A terrible liar, a drunkard, a bad poet and a rascal, Visscher bore an amazing resemblance to comedian W. The colonel was a delightful if completely unreliable historian. We have no idea where he got most of his information, although he appears to have cribbed a fair bit of it from the few early attempts to set down some facts about the Central Overland.

Historians of the Pony, such as there have been, have always ignored this jolly old lush, who drank two quarts of gin a day for much of his life but lived to be Five years after the colonel took up his pen, along came Professor Glenn D. Bradley at the University of Toledo. The professor did not do much to help the story either, and then he went and got malaria while having a Central American adventure and died.
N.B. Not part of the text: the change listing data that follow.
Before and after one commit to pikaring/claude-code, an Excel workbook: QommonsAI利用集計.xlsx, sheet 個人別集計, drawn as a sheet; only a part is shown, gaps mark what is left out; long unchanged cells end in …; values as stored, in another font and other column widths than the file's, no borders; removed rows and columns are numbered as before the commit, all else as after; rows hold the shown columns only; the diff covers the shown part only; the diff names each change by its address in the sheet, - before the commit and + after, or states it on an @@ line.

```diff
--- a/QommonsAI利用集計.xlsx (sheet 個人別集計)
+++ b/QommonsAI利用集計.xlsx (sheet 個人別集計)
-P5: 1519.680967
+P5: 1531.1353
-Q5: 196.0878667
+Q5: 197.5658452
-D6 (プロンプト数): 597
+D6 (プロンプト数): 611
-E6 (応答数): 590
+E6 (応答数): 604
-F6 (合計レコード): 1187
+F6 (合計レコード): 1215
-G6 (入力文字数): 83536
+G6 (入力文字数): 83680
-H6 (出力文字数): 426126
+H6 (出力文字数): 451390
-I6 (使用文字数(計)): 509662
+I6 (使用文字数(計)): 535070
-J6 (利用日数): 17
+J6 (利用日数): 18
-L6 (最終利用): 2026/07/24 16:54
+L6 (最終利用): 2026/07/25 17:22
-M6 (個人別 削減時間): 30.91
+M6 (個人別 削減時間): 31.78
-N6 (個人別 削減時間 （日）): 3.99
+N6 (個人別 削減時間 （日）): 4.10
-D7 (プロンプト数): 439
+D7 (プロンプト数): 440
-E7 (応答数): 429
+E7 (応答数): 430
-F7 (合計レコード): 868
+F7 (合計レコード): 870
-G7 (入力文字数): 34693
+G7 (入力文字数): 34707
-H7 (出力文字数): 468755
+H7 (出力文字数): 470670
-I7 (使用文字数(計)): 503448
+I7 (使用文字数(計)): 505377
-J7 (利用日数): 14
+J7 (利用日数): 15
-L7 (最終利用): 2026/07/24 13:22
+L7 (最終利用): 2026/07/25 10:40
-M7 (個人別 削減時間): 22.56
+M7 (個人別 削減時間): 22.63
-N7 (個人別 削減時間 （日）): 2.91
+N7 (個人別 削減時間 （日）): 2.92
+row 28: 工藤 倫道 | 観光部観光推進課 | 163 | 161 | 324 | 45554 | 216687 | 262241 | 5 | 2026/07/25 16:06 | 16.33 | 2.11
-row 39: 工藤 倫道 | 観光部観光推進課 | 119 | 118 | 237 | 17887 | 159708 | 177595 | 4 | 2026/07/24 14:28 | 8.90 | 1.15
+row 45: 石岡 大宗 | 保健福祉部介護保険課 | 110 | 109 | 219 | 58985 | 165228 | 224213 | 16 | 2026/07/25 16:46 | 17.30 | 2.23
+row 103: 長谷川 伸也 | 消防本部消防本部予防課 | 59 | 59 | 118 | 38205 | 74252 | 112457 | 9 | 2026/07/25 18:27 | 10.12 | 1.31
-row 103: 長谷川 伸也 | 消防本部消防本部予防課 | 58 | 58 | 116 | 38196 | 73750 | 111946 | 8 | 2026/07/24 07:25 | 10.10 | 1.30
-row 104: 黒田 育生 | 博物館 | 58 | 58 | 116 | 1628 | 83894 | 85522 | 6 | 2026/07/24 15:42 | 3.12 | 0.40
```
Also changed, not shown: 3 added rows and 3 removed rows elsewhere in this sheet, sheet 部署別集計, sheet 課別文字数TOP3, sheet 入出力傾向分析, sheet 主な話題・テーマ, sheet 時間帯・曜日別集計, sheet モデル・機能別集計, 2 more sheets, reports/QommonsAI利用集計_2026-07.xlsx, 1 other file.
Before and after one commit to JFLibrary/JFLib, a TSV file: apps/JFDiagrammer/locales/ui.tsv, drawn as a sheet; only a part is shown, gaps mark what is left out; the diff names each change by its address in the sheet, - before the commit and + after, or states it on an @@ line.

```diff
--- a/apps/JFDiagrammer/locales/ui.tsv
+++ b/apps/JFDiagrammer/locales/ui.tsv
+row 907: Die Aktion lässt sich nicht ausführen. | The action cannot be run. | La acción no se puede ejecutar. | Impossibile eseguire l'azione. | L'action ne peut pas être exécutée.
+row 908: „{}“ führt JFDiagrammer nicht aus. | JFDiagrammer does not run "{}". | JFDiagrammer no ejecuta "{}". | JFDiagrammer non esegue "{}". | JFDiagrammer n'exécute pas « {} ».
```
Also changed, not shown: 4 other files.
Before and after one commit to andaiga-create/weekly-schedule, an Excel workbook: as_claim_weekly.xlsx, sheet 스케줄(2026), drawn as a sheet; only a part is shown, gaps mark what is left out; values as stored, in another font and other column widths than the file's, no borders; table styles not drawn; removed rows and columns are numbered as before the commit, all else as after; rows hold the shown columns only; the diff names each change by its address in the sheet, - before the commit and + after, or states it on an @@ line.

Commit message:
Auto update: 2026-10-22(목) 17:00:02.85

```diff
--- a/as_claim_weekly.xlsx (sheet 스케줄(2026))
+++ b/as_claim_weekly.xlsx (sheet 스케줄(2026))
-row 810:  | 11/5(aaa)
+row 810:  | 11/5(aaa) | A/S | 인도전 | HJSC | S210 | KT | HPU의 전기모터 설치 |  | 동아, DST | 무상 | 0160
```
But then came several other books, also long on embellishment. This does not help sort out the fact from the fancy. It was well into the 20th century before anyone tried to interview any of the remaining old riders. They either remembered nothing of significance or their memories were fabulous, resulting in wild stories in which the Pony just got bigger and bigger each year in the retelling.

Raymond and Mary Settle made one of the few serious attempts to write a Pony Express history. Their book Saddles and Spurs: Saga of the Pony Express provides a solid overview but does not consider how the story of the Pony Express came to be. They also failed to recognize that Russell, if not the other owners of the firm, was a con man and rascal of the worst sort. They make no mention of Colonel Visscher, either. But his descendant decided that a spot of revisionism was in order.

Burton went down the line of the Pony Express in the summer and fall of , the first credible eyewitness to the venture. A seasoned military man, he took copious notes, and after spending a mere days in the American West produced a page account of his adventures, City of the Saints. Burton provides us with the best solid information we have about conditions along the line. One year later, while Burton was writing his account in London, no less a chronicler of America than Mark Twain appeared on the scene.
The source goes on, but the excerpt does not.